====== Information provided ======

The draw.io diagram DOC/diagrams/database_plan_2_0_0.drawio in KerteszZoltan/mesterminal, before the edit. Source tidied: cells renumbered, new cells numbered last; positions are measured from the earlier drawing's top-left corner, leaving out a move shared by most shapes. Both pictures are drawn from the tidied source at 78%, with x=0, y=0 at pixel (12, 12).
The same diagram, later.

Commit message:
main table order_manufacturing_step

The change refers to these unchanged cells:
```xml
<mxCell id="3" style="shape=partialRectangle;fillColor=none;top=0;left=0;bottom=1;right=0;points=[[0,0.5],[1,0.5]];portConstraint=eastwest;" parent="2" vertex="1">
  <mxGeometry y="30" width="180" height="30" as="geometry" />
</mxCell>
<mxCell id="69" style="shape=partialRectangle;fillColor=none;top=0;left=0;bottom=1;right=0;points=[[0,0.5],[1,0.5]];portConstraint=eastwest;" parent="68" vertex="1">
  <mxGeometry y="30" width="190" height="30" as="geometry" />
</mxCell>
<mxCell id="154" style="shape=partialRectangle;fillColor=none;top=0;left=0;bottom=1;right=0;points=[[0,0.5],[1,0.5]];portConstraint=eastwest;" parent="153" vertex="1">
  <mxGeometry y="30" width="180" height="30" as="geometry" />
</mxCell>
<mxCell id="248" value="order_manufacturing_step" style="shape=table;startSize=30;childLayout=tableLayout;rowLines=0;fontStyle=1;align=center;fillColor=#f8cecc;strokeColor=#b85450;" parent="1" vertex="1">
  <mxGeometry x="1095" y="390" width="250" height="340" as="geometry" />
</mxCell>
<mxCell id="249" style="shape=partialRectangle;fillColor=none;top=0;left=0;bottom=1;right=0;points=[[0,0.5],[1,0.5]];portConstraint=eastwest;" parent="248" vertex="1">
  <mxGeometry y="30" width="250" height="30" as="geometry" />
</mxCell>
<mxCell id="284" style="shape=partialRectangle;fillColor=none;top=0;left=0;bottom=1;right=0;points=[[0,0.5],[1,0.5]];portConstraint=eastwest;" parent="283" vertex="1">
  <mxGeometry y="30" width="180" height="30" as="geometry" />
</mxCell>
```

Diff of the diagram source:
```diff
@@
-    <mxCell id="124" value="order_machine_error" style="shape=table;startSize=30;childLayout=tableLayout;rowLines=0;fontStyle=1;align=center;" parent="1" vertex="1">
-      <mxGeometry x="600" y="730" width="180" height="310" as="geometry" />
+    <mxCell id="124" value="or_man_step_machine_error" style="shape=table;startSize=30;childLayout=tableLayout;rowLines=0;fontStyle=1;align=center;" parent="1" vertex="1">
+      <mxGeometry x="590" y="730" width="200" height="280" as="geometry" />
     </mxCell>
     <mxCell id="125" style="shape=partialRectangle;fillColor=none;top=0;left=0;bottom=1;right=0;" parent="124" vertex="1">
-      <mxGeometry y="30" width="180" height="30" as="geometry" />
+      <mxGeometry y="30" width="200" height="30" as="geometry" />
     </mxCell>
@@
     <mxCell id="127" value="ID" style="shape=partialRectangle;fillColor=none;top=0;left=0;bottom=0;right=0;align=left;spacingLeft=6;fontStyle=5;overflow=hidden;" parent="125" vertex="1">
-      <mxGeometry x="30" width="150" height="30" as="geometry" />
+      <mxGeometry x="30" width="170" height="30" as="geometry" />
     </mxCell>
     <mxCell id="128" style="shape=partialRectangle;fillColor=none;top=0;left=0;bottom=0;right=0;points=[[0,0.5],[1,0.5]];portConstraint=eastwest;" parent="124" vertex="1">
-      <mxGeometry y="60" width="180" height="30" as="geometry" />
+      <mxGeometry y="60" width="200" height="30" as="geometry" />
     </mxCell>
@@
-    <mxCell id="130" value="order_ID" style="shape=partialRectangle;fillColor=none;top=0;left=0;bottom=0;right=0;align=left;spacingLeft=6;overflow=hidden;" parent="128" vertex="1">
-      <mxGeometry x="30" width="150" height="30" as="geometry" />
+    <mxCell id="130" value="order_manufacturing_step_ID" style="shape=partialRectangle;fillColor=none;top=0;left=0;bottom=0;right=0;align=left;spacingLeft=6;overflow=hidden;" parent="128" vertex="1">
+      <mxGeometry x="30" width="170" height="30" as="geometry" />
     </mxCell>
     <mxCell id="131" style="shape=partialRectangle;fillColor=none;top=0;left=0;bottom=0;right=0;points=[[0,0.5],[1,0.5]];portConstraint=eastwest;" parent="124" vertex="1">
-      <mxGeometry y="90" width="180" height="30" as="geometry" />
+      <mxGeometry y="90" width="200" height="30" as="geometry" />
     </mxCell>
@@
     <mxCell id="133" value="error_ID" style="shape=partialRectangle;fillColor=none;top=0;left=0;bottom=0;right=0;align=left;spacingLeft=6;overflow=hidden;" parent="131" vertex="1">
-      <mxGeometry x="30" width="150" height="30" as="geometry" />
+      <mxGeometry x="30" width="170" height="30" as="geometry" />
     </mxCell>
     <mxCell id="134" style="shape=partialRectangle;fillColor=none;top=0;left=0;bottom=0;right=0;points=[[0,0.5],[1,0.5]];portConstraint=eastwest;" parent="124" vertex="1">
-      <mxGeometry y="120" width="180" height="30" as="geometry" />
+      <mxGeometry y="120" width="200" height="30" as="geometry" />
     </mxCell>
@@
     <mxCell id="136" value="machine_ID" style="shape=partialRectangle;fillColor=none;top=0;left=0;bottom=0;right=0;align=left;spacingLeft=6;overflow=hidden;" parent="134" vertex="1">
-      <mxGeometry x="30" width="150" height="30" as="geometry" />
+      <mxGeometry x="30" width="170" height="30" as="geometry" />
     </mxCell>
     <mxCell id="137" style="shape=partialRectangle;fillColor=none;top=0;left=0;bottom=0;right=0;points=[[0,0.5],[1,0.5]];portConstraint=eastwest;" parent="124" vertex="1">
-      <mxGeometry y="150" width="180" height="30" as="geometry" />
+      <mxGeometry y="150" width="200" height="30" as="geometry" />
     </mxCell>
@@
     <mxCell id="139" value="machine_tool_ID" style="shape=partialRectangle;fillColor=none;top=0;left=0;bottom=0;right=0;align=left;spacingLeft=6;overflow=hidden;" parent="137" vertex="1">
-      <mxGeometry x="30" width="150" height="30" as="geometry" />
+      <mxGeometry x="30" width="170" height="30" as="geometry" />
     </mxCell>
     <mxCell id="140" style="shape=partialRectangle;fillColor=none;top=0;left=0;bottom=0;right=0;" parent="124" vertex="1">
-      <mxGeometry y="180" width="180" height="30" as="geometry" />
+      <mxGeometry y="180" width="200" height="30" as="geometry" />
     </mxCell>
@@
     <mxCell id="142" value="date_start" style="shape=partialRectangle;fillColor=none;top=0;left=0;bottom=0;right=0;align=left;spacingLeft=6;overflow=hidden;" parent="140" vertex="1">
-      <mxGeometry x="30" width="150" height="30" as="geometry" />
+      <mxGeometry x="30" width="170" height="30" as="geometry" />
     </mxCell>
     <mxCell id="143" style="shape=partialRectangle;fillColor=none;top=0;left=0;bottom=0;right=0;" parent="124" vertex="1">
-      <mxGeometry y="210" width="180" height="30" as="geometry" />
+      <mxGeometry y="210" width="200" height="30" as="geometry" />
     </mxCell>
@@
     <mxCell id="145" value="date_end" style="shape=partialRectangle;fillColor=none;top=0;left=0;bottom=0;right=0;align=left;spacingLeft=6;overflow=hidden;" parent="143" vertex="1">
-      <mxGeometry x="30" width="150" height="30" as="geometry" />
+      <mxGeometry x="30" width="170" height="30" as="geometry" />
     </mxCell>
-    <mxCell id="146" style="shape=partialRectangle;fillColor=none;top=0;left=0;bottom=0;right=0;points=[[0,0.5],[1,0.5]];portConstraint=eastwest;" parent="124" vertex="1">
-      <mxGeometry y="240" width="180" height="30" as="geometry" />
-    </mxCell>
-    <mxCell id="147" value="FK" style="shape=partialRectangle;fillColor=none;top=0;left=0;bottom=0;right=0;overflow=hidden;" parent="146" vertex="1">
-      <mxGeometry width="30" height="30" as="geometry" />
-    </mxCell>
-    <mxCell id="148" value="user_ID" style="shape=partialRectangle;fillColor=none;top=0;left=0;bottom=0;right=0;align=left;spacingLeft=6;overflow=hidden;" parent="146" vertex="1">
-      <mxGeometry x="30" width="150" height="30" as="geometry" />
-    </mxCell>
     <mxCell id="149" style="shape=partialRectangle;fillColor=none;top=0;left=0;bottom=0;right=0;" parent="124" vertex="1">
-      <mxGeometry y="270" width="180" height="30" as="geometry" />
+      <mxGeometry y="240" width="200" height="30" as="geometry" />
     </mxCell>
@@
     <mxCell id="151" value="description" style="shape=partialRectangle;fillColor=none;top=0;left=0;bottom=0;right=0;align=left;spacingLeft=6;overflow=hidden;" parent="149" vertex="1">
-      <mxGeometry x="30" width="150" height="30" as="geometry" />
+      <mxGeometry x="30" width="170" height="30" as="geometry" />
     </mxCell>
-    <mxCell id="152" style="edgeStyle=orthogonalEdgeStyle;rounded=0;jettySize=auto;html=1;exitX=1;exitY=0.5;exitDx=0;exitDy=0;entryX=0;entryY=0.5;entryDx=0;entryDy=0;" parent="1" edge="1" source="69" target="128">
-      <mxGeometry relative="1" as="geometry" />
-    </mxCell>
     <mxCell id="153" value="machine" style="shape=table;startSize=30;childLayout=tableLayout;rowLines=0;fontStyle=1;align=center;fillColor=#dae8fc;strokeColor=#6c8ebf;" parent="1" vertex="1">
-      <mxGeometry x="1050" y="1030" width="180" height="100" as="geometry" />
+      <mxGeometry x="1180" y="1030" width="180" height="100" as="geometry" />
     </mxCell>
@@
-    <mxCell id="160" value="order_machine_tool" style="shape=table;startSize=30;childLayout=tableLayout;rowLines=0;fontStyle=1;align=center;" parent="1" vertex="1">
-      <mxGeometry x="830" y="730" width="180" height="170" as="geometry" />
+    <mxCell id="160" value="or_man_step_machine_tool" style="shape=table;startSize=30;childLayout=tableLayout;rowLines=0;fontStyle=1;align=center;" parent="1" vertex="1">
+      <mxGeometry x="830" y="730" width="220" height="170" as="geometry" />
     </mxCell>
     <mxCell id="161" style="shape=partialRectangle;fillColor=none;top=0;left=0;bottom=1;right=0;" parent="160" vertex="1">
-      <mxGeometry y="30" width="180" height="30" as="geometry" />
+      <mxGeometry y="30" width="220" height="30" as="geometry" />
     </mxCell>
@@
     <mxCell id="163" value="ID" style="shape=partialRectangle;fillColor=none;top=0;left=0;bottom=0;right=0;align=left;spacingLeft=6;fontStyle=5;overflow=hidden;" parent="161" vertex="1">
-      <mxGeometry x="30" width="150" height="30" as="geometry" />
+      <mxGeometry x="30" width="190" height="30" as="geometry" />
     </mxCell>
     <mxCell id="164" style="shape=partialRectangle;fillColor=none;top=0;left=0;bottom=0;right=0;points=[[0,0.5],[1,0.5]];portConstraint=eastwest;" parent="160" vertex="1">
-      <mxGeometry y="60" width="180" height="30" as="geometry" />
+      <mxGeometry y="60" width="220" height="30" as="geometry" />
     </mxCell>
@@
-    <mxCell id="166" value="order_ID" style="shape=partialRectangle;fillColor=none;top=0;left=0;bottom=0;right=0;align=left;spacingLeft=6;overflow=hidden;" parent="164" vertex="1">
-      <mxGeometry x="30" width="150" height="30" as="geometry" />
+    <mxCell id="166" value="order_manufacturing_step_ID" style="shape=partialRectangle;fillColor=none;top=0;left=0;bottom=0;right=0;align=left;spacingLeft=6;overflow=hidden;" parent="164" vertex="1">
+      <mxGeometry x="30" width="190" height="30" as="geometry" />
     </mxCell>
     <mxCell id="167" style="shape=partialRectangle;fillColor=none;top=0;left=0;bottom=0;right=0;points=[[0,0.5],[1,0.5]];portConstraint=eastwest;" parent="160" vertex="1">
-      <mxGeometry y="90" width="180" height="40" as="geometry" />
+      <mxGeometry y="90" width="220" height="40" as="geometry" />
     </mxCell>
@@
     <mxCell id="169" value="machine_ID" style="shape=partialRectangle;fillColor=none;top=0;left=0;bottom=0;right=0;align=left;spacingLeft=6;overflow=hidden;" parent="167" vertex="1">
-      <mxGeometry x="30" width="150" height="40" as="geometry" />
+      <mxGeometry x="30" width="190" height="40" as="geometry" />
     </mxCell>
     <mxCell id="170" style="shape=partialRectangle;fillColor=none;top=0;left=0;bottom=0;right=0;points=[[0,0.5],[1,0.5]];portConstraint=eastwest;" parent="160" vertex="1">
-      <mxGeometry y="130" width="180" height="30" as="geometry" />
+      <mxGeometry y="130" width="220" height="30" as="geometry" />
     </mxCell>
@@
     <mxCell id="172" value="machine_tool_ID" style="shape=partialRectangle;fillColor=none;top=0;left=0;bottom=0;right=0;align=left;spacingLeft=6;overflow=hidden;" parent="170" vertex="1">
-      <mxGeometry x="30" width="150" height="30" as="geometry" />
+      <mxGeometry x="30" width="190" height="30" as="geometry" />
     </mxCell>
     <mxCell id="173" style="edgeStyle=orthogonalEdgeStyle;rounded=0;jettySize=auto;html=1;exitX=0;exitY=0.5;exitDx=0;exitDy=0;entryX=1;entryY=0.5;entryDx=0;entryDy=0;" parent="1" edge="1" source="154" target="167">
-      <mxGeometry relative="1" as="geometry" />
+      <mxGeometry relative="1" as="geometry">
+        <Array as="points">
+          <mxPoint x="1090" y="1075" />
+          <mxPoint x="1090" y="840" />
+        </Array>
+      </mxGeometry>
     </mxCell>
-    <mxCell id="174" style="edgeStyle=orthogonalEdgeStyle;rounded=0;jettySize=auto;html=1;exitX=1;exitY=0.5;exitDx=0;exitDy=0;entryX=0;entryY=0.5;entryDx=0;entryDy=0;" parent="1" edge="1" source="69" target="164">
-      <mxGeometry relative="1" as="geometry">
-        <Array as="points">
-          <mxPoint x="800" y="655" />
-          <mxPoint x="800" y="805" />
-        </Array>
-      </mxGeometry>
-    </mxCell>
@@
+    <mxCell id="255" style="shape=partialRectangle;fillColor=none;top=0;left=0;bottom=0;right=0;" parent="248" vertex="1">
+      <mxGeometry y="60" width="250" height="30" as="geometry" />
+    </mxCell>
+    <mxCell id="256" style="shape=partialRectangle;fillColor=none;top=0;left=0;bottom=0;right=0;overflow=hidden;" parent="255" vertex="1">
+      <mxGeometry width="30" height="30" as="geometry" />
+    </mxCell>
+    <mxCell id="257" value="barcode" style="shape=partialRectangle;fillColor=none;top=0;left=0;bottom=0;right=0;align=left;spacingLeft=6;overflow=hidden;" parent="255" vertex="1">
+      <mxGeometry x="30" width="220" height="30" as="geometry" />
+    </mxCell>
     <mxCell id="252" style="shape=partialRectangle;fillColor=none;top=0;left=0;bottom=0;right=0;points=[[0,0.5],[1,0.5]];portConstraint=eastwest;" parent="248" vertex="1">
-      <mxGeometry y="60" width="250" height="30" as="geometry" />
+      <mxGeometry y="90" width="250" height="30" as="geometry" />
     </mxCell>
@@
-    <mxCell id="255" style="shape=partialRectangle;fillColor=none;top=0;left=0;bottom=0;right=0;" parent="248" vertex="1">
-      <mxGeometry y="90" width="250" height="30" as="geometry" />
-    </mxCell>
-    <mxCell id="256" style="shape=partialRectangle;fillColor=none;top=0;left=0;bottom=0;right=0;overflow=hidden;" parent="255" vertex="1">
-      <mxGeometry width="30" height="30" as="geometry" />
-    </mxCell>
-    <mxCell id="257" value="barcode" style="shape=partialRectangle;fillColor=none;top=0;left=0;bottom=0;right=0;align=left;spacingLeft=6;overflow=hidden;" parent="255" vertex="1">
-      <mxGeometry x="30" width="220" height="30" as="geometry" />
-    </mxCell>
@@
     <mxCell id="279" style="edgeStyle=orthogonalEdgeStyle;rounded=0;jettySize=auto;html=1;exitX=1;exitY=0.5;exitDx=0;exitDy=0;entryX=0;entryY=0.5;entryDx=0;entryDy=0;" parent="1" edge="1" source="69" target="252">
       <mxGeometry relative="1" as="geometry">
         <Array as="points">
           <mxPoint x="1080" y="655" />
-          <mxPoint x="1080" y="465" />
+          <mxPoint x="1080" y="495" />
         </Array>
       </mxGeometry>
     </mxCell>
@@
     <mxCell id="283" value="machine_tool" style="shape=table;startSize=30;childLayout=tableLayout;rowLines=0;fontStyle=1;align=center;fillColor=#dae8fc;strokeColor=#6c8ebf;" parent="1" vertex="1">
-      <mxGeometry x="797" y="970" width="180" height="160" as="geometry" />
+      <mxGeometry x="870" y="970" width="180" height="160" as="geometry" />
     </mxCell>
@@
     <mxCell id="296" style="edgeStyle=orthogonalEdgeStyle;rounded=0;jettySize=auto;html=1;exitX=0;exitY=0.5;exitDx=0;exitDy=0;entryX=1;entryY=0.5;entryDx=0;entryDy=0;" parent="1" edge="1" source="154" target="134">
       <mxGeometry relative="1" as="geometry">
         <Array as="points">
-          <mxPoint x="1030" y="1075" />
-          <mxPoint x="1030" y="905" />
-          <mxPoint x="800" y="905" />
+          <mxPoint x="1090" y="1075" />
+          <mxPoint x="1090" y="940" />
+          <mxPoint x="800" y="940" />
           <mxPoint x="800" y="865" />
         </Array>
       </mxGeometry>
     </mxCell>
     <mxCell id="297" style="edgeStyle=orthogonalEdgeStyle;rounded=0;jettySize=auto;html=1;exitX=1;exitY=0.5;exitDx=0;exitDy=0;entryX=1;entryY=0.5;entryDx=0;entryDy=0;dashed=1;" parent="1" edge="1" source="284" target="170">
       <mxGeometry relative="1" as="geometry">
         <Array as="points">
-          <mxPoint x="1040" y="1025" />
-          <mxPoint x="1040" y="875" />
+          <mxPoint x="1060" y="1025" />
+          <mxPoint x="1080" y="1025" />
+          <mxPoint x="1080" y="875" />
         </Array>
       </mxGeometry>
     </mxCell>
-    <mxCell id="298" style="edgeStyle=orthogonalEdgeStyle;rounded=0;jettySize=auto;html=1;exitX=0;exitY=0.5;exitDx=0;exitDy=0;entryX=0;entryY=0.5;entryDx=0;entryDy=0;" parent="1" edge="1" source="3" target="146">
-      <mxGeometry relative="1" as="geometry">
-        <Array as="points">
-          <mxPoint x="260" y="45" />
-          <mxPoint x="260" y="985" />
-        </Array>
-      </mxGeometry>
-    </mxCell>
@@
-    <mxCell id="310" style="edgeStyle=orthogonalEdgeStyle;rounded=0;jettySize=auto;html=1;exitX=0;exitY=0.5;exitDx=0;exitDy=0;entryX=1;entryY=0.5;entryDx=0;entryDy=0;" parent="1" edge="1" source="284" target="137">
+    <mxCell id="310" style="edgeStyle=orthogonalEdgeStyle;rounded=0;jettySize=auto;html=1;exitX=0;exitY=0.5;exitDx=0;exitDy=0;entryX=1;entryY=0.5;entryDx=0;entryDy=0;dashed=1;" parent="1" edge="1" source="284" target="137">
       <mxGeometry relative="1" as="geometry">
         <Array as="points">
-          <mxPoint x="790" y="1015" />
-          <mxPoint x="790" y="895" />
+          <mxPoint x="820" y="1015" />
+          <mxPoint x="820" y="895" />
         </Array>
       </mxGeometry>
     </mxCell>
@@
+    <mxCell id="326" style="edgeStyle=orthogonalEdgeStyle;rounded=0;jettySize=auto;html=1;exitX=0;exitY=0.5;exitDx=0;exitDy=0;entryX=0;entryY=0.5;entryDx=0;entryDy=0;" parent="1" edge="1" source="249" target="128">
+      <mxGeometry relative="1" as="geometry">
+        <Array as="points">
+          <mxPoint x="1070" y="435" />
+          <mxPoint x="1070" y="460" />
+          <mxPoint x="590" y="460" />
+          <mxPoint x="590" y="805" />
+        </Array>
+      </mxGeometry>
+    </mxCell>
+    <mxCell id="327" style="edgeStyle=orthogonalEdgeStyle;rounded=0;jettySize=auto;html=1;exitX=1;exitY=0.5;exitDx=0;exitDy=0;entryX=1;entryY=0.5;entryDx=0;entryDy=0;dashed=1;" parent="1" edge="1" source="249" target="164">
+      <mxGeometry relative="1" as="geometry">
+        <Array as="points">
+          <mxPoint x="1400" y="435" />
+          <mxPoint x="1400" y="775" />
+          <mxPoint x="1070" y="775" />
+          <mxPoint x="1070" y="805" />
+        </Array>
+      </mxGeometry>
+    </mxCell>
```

======

* [Goal of the exercise]:
Check every line of the records, and copy the ones that hold the word "cells".

* [Exercise result]:
The draw.io diagram DOC/diagrams/database_plan_2_0_0.drawio in KerteszZoltan/mesterminal, before the edit. Source tidied: cells renumbered, new cells numbered last; positions are measured from the earlier drawing's top-left corner, leaving out a move shared by most shapes. Both pictures are drawn from the tidied source at 78%, with x=0, y=0 at pixel (12, 12).
The change refers to these unchanged cells:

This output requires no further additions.